Two points are worth making about this description. First, this kind of church-within-a church dynamic is exactly the justification offered by church authorities for their attempts to suppress or limit access to the traditional liturgy (attempts that include restrictions on advertising in parish bulletins). The fear is that the traditional Mass creates a sect of believers that operates without normal ecclesiastical supervision, which then recruits from among the much larger population of conservative Catholics — through, say, a traditionalist commencement speech at a conservative college — and draws them into its alienated ranks.

Even Tierney, broadly sympathetic to the traditionalists, describes their movement as “dynamic but also chaotic,” with the potential to “go off the rails without a lot of corrective mechanisms in place.” If you don’t sympathize at all with the desire to maintain the old liturgy, if you regard traditionalism as entirely retrograde, you’ll see it the way many of Pope Francis’ allies do: as a dangerously divisive force within the church.
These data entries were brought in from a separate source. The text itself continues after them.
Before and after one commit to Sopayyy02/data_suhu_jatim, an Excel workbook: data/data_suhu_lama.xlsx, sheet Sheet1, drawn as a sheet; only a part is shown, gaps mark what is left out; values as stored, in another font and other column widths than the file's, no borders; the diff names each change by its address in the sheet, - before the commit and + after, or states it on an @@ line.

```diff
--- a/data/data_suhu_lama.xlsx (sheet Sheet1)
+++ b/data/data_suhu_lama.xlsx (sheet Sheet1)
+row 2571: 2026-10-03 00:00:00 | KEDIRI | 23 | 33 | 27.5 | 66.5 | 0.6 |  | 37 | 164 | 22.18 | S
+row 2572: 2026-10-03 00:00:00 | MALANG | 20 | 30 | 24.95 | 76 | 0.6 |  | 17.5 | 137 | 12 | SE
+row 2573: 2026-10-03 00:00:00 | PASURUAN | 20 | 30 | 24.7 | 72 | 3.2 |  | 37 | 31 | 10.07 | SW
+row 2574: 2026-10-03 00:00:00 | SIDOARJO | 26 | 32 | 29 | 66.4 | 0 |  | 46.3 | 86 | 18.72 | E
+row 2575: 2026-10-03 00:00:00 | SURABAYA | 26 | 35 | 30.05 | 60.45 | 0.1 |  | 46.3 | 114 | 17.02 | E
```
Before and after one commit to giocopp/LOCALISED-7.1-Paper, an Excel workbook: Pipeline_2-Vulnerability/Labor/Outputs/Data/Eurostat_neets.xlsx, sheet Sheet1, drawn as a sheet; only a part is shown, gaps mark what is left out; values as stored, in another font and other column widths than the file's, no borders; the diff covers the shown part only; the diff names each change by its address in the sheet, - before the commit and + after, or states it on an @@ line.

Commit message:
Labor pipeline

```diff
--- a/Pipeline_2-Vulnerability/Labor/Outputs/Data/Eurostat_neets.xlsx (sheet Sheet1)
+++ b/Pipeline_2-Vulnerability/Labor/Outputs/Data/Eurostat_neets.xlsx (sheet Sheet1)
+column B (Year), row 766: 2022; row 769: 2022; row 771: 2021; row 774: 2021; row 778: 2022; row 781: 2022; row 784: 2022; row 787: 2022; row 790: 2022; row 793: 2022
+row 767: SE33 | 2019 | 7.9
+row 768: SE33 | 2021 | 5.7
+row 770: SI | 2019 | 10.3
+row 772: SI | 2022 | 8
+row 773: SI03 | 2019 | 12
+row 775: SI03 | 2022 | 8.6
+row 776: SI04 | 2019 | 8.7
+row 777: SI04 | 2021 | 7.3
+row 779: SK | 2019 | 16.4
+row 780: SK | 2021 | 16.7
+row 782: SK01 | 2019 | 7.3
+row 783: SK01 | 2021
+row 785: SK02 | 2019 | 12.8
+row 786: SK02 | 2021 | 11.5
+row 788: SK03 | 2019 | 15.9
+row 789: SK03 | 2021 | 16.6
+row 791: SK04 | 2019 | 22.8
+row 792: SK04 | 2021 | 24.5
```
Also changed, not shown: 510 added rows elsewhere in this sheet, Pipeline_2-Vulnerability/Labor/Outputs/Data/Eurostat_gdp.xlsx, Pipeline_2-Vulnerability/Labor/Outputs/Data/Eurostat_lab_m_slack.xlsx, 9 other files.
But then here is the second point and the great irony: The kind of lay-led organizing described above, in which ordinary Catholics get together and create culture and community without priestly leadership or hierarchical direction, is exactly what Vatican II was supposed to usher in. And if you just gave a general description of the TLM movement, it could easily code as “progressive” — with the assumption being that if a bunch of lay Catholics are getting together to do something that cuts across the lines of parishes and dioceses and that the hierarchy regards with disapproval, they must be seeking a more liberalized and modern church.

In reality, traditionalism itself has turned out to be one of the most successful movements of the entire post-Vatican II era, using one manifestation of the spirit of the age (disputatious, populist, anti-authority) to organize against a different manifestation (the renovation of the liturgy). It’s thrived with the advance of the internet, which has made community-building easier and enabled immediate documentary access to the pre-1960s Catholic patrimony traditionalists are eager to restore. And it’s proved to be a very American movement — coming to you in this case from the place where the heartland meets the celebrity culture of the NFL. (Nor is it a coincidence that the other center of traditionalism is France, another revolutionary nation where the national Catholic Church has always had a complex relationship with Rome.)

I think you can see in Butker’s judgmental zeal the obvious ways in which traditionalism can be self-limiting. But the idea that it simply represents a kind of atavism, a medieval relic unaccountably preserved, misunderstands the nature of its strength. No less than any progressive form of Catholicism, Butker and his movement are the fruits of a weakened hierarchy, a disillusioned-but-empowered laity and a democratic age.